Your instructions> Leave out the pictures, and retype the remaining data exactly.

Source data>

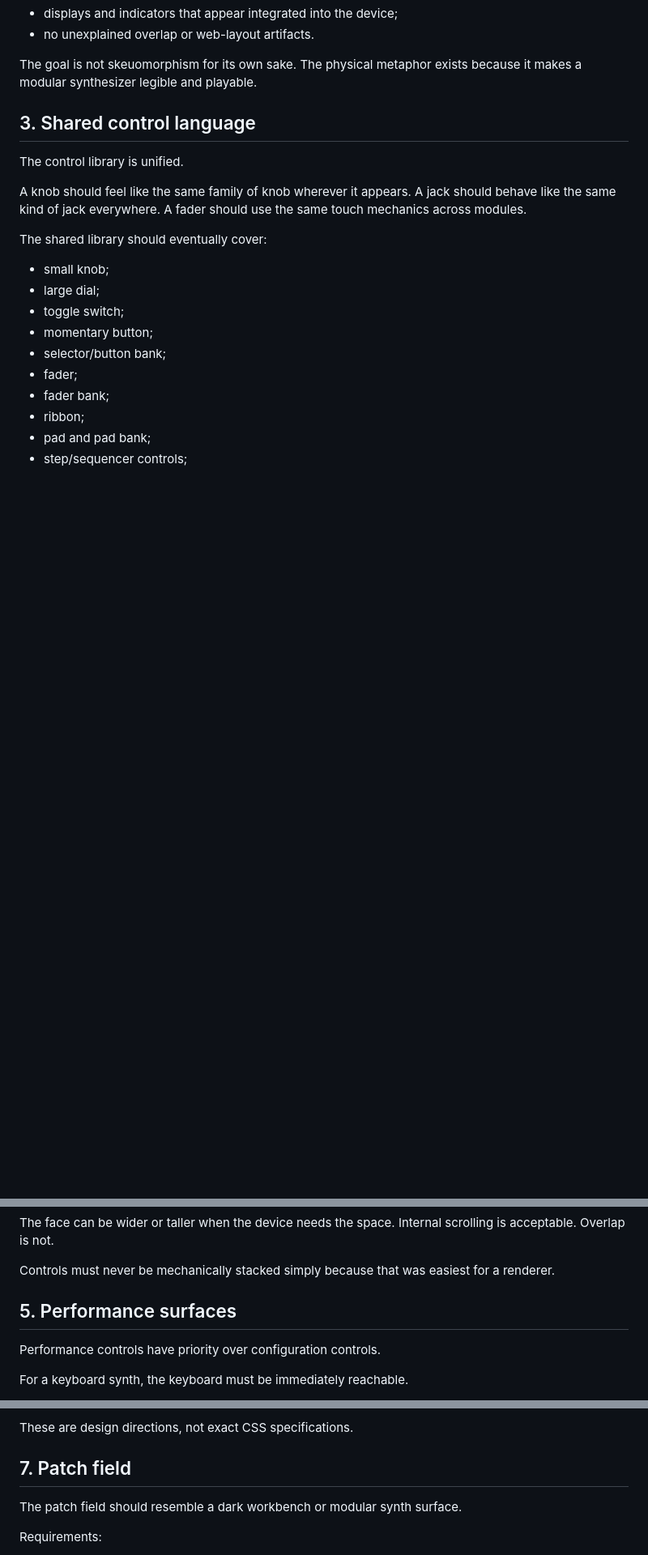
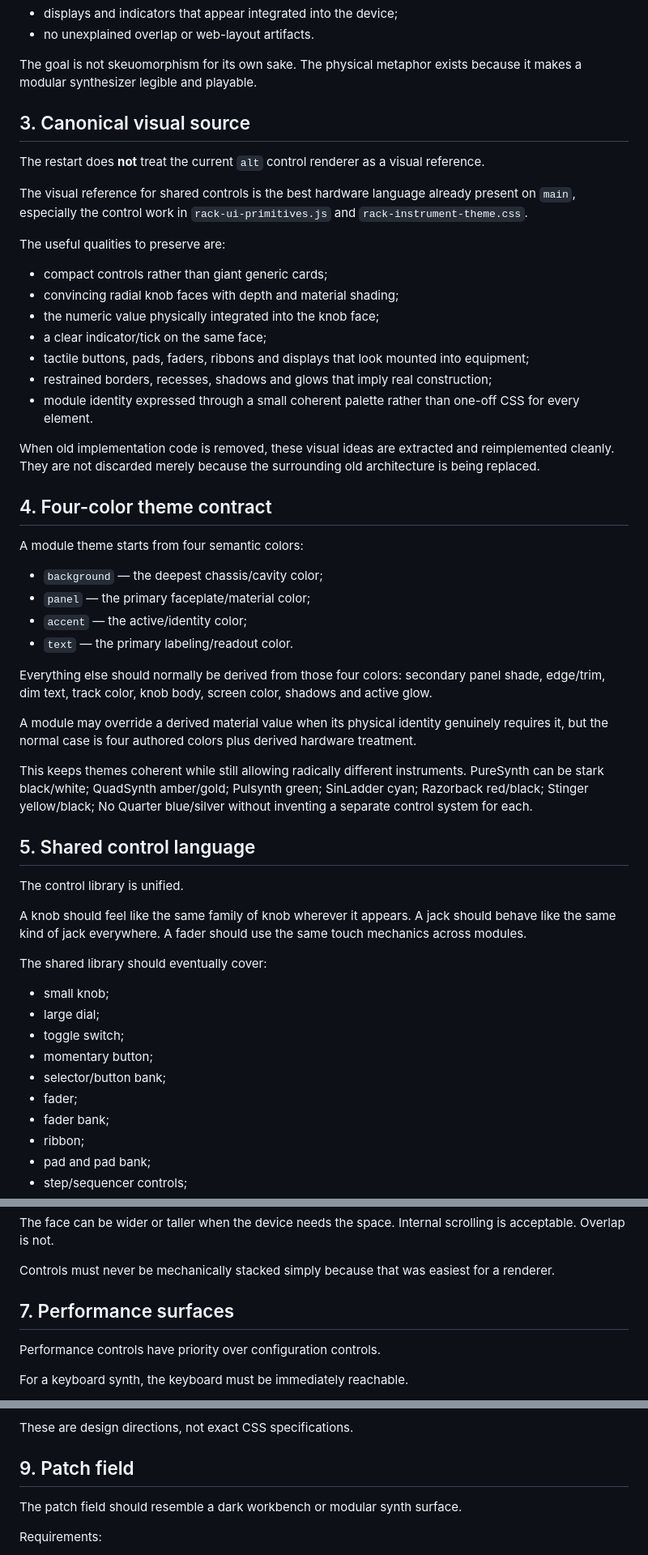
Before and after one commit to LuckyNate/MultiSynth, a Markdown page: docs/DESIGN.md, 3 parts joined by grey strips. Shown at 81% size. GitHub-like rendering; blank space fills up the shorter version.

Commit message:
Preserve main control aesthetics in restart design

```diff
--- a/docs/DESIGN.md
+++ b/docs/DESIGN.md
@@ -37,7 +37,40 @@ A believable device has:
 
 The goal is not skeuomorphism for its own sake. The physical metaphor exists because it makes a modular synthesizer legible and playable.
 
-## 3. Shared control language
+## 3. Canonical visual source
+
+The restart does **not** treat the current `alt` control renderer as a visual reference.
+
+The visual reference for shared controls is the best hardware language already present on `main`, especially the control work in `rack-ui-primitives.js` and `rack-instrument-theme.css`.
+
+The useful qualities to preserve are:
+
+- compact controls rather than giant generic cards;
+- convincing radial knob faces with depth and material shading;
+- the numeric value physically integrated into the knob face;
+- a clear indicator/tick on the same face;
+- tactile buttons, pads, faders, ribbons and displays that look mounted into equipment;
+- restrained borders, recesses, shadows and glows that imply real construction;
+- module identity expressed through a small coherent palette rather than one-off CSS for every element.
+
+When old implementation code is removed, these visual ideas are extracted and reimplemented cleanly. They are not discarded merely because the surrounding old architecture is being replaced.
+
+## 4. Four-color theme contract
+
+A module theme starts from four semantic colors:
+
+- `background` — the deepest chassis/cavity color;
+- `panel` — the primary faceplate/material color;
+- `accent` — the active/identity color;
+- `text` — the primary labeling/readout color.
+
+Everything else should normally be derived from those four colors: secondary panel shade, edge/trim, dim text, track color, knob body, screen color, shadows and active glow.
+
+A module may override a derived material value when its physical identity genuinely requires it, but the normal case is four authored colors plus derived hardware treatment.
+
+This keeps themes coherent while still allowing radically different instruments. PureSynth can be stark black/white; QuadSynth amber/gold; Pulsynth green; SinLadder cyan; Razorback red/black; Stinger yellow/black; No Quarter blue/silver without inventing a separate control system for each.
+
+## 5. Shared control language
 
 The control library is unified.
 
@@ -94,7 +141,7 @@ The face can be wider or taller when the device needs the space. Internal scroll
 
 Controls must never be mechanically stacked simply because that was easiest for a renderer.
 
-## 5. Performance surfaces
+## 7. Performance surfaces
 
 Performance controls have priority over configuration controls.
 
@@ -146,7 +194,7 @@ Strong identities worth preserving from the previous project direction include:
 
 These are design directions, not exact CSS specifications.
 
-## 7. Patch field
+## 9. Patch field
 
 The patch field should resemble a dark workbench or modular synth surface.
 
```
Also changed, not shown: other parts of docs/DESIGN.md (+30 -13 lines).
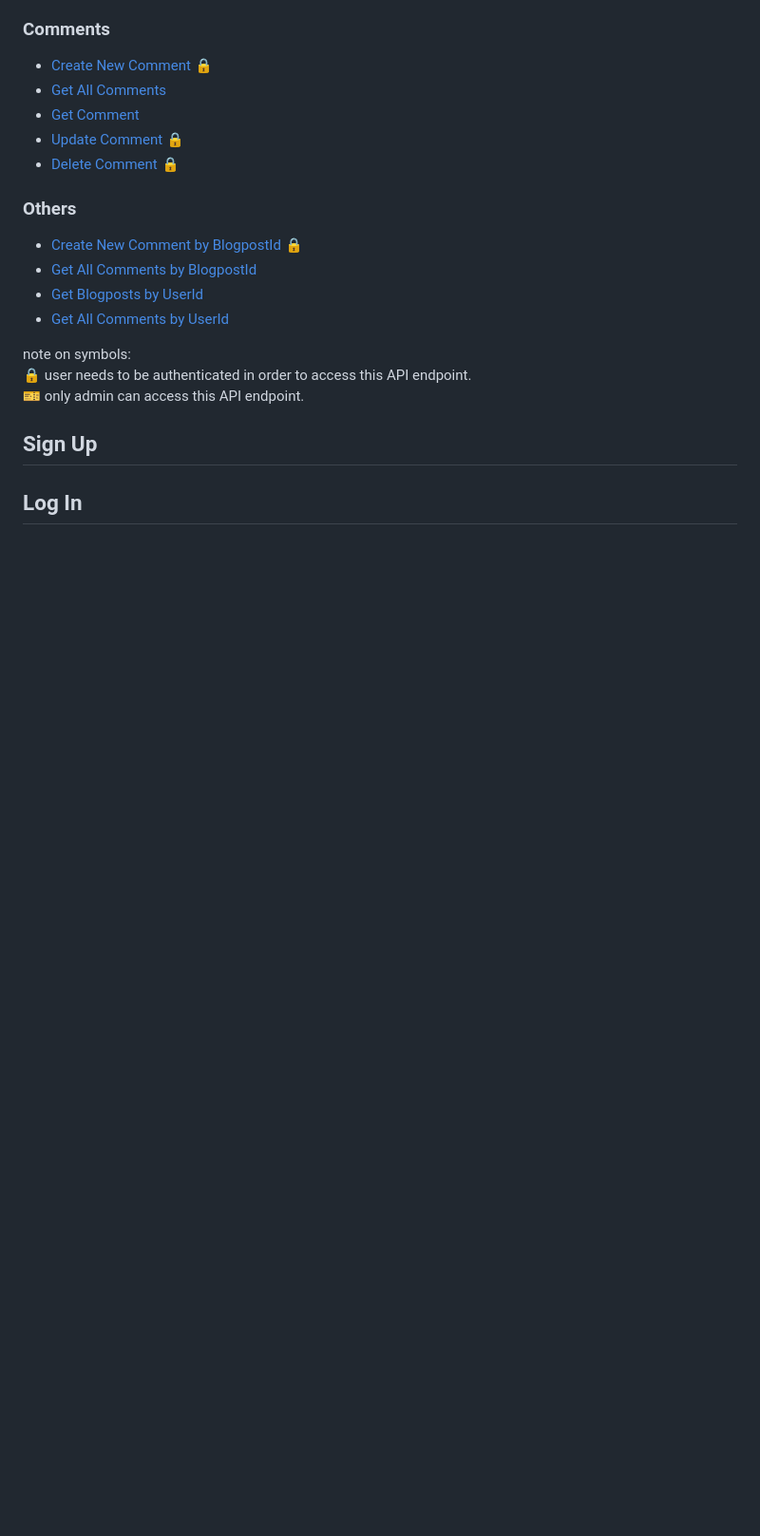
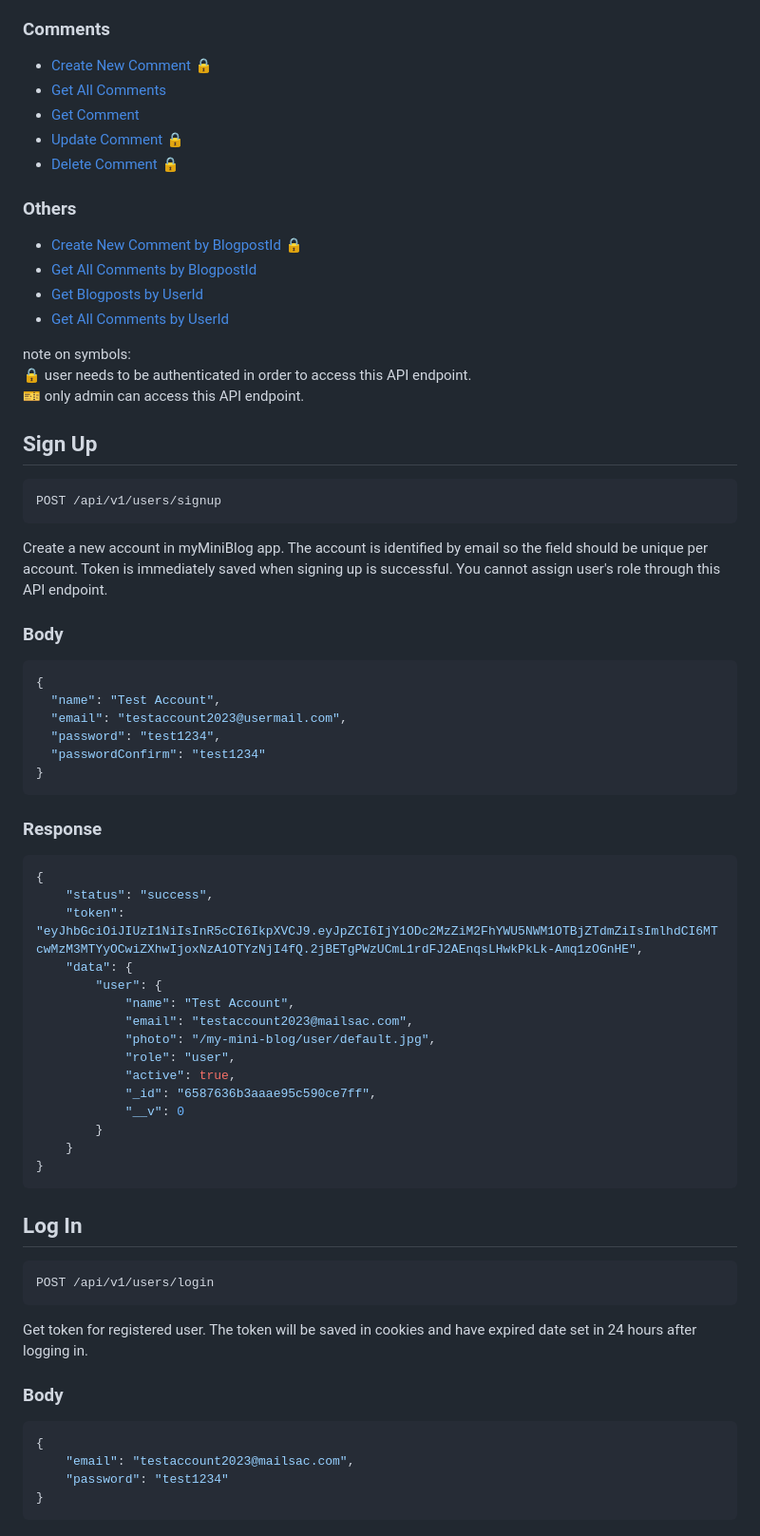
Before and after one commit to idlionora/my-mini-blog-api, a Markdown page: README.md, the part around the change printed below. Shown: that part at 95% size. Drawn GitHub-style; blank space fills up the shorter version.

Commit message:
Update README.md, add description for Sign In and Log In

````diff
--- a/README.md
+++ b/README.md
@@ -46,4 +46,53 @@ note on symbols:<br/>
 🎫 only admin can access this API endpoint.
 
 ## Sign Up
+
+```HTTP
+POST /api/v1/users/signup
+```
+Create a new account in myMiniBlog app. The account is identified by email so the field should be unique per account. Token is immediately saved when signing up is successful. You cannot assign user's role through this API endpoint.
+
+### Body
+```JSON
+{
+  "name": "Test Account",
+  "email": "testaccount2023@usermail.com",
+  "password": "test1234",
+  "passwordConfirm": "test1234"
+}
+```
+
+### Response
+```JSON
+{
+    "status": "success",
+    "token": "eyJhbGciOiJIUzI1NiIsInR5cCI6IkpXVCJ9.eyJpZCI6IjY1ODc2MzZiM2FhYWU5NWM1OTBjZTdmZiIsImlhdCI6MTcwMzM3MTYyOCwiZXhwIjoxNzA1OTYzNjI4fQ.2jBETgPWzUCmL1rdFJ2AEnqsLHwkPkLk-Amq1zOGnHE",
+    "data": {
+        "user": {
+            "name": "Test Account",
+            "email": "testaccount2023@mailsac.com",
+            "photo": "/my-mini-blog/user/default.jpg",
+            "role": "user",
+            "active": true,
+            "_id": "6587636b3aaae95c590ce7ff",
+            "__v": 0
+        }
+    }
+}
+```
+
 ## Log In
+
+```HTTP
+POST /api/v1/users/login
+```
+Get token for registered user. The token will be saved in cookies and have expired date set in 24 hours after logging in.
+
+### Body
+```JSON
+{
+    "email": "testaccount2023@mailsac.com",
+    "password": "test1234"
+}
+```
+
````
Also changed, not shown: other parts of README.md (+18 -0 lines).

Output of the task>
Before and after one commit to LuckyNate/MultiSynth, a Markdown page: docs/DESIGN.md, 3 parts joined by grey strips. Shown at 81% size. GitHub-like rendering; blank space fills up the shorter version.

Commit message:
Preserve main control aesthetics in restart design

```diff
--- a/docs/DESIGN.md
+++ b/docs/DESIGN.md
@@ -37,7 +37,40 @@ A believable device has:
 
 The goal is not skeuomorphism for its own sake. The physical metaphor exists because it makes a modular synthesizer legible and playable.
 
-## 3. Shared control language
+## 3. Canonical visual source
+
+The restart does **not** treat the current `alt` control renderer as a visual reference.
+
+The visual reference for shared controls is the best hardware language already present on `main`, especially the control work in `rack-ui-primitives.js` and `rack-instrument-theme.css`.
+
+The useful qualities to preserve are:
+
+- compact controls rather than giant generic cards;
+- convincing radial knob faces with depth and material shading;
+- the numeric value physically integrated into the knob face;
+- a clear indicator/tick on the same face;
+- tactile buttons, pads, faders, ribbons and displays that look mounted into equipment;
+- restrained borders, recesses, shadows and glows that imply real construction;
+- module identity expressed through a small coherent palette rather than one-off CSS for every element.
+
+When old implementation code is removed, these visual ideas are extracted and reimplemented cleanly. They are not discarded merely because the surrounding old architecture is being replaced.
+
+## 4. Four-color theme contract
+
+A module theme starts from four semantic colors:
+
+- `background` — the deepest chassis/cavity color;
+- `panel` — the primary faceplate/material color;
+- `accent` — the active/identity color;
+- `text` — the primary labeling/readout color.
+
+Everything else should normally be derived from those four colors: secondary panel shade, edge/trim, dim text, track color, knob body, screen color, shadows and active glow.
+
+A module may override a derived material value when its physical identity genuinely requires it, but the normal case is four authored colors plus derived hardware treatment.
+
+This keeps themes coherent while still allowing radically different instruments. PureSynth can be stark black/white; QuadSynth amber/gold; Pulsynth green; SinLadder cyan; Razorback red/black; Stinger yellow/black; No Quarter blue/silver without inventing a separate control system for each.
+
+## 5. Shared control language
 
 The control library is unified.
 
@@ -94,7 +141,7 @@ The face can be wider or taller when the device needs the space. Internal scroll
 
 Controls must never be mechanically stacked simply because that was easiest for a renderer.
 
-## 5. Performance surfaces
+## 7. Performance surfaces
 
 Performance controls have priority over configuration controls.
 
@@ -146,7 +194,7 @@ Strong identities worth preserving from the previous project direction include:
 
 These are design directions, not exact CSS specifications.
 
-## 7. Patch field
+## 9. Patch field
 
 The patch field should resemble a dark workbench or modular synth surface.
 
```
Also changed, not shown: other parts of docs/DESIGN.md (+30 -13 lines).
Before and after one commit to idlionora/my-mini-blog-api, a Markdown page: README.md, the part around the change printed below. Shown: that part at 95% size. Drawn GitHub-style; blank space fills up the shorter version.

Commit message:
Update README.md, add description for Sign In and Log In

````diff
--- a/README.md
+++ b/README.md
@@ -46,4 +46,53 @@ note on symbols:<br/>
 🎫 only admin can access this API endpoint.
 
 ## Sign Up
+
+```HTTP
+POST /api/v1/users/signup
+```
+Create a new account in myMiniBlog app. The account is identified by email so the field should be unique per account. Token is immediately saved when signing up is successful. You cannot assign user's role through this API endpoint.
+
+### Body
+```JSON
+{
+  "name": "Test Account",
+  "email": "testaccount2023@usermail.com",
+  "password": "test1234",
+  "passwordConfirm": "test1234"
+}
+```
+
+### Response
+```JSON
+{
+    "status": "success",
+    "token": "eyJhbGciOiJIUzI1NiIsInR5cCI6IkpXVCJ9.eyJpZCI6IjY1ODc2MzZiM2FhYWU5NWM1OTBjZTdmZiIsImlhdCI6MTcwMzM3MTYyOCwiZXhwIjoxNzA1OTYzNjI4fQ.2jBETgPWzUCmL1rdFJ2AEnqsLHwkPkLk-Amq1zOGnHE",
+    "data": {
+        "user": {
+            "name": "Test Account",
+            "email": "testaccount2023@mailsac.com",
+            "photo": "/my-mini-blog/user/default.jpg",
+            "role": "user",
+            "active": true,
+            "_id": "6587636b3aaae95c590ce7ff",
+            "__v": 0
+        }
+    }
+}
+```
+
 ## Log In
+
+```HTTP
+POST /api/v1/users/login
+```
+Get token for registered user. The token will be saved in cookies and have expired date set in 24 hours after logging in.
+
+### Body
+```JSON
+{
+    "email": "testaccount2023@mailsac.com",
+    "password": "test1234"
+}
+```
+
````
Also changed, not shown: other parts of README.md (+18 -0 lines).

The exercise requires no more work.